In 2012, ActionAid and Tax Justice Network Africa published a report containing estimates of how much revenue East African countries were losing by providing tax incentives. Tax incentives often beneft foreign corporations, as they involve governments reducing or eliminating taxes such as corporate income tax, customs duties or VAT payments, and are ostensibly provided to encourage investment, including foreign investment.
The 2012 report estimated that revenue losses from providing such incentives were massive – up to US$2.8 billion a year for just four East African countries: Tanzania, Kenya, Rwanda and Uganda. Especially large estimated annual losses were documented in Tanzania (US$1.2 billion) and Kenya (US$1.1 billion) but signifcant revenues were also being squandered in Uganda (US$272 million) and Rwanda (US$234 million). These lost revenues could be much better used to fund critical health, education and other public services. The 2012 report received – and continues to receive – widespread attention from the media and governments.

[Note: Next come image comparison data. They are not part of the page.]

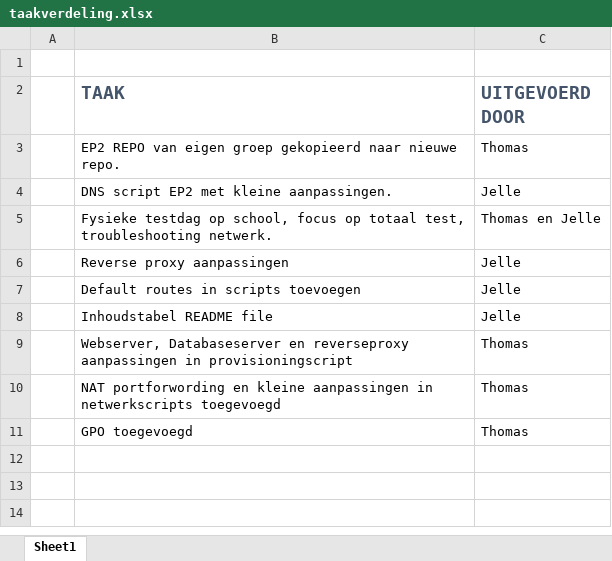
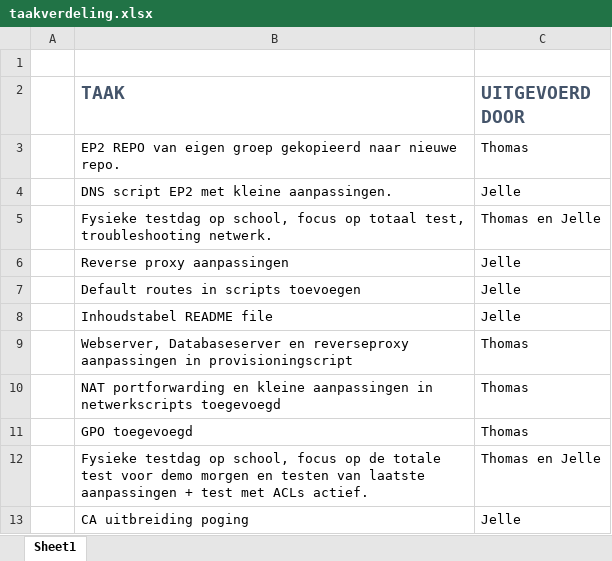
Before and after one commit to ThomasDeSchepper26/sep2324-gent-ep3, an Excel workbook: uitvoering/taakverdeling.xlsx, sheet Sheet1, drawn as a sheet; values as stored, in another font and other column widths than the file's, no borders; the diff names each change by its address in the sheet, - before the commit and + after, or states it on an @@ line.

Commit message:
taakverdeling ingevuld betreffende testdag

```diff
--- a/uitvoering/taakverdeling.xlsx (sheet Sheet1)
+++ b/uitvoering/taakverdeling.xlsx (sheet Sheet1)
-B10 (TAAK): NAT portforwording en kleine…
+B10 (TAAK): NAT portforwarding en kleine…
+row 12:  | Fysieke testdag op school, focus op de totale test voor demo morgen en testen van laatste aanpassingen + test met ACLs actief. | Thomas en Jelle
+row 13:  | CA uitbreiding poging | Jelle
```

Our 2012 report also documented that many governments in East Africa were pledging to reduce or eliminate tax incentives, which ActionAid and its partners are also advocating them to do. Four years on, this current report asks: What progress has been made since 2012 in reducing tax incentives in East Africa, and have governments kept their promises?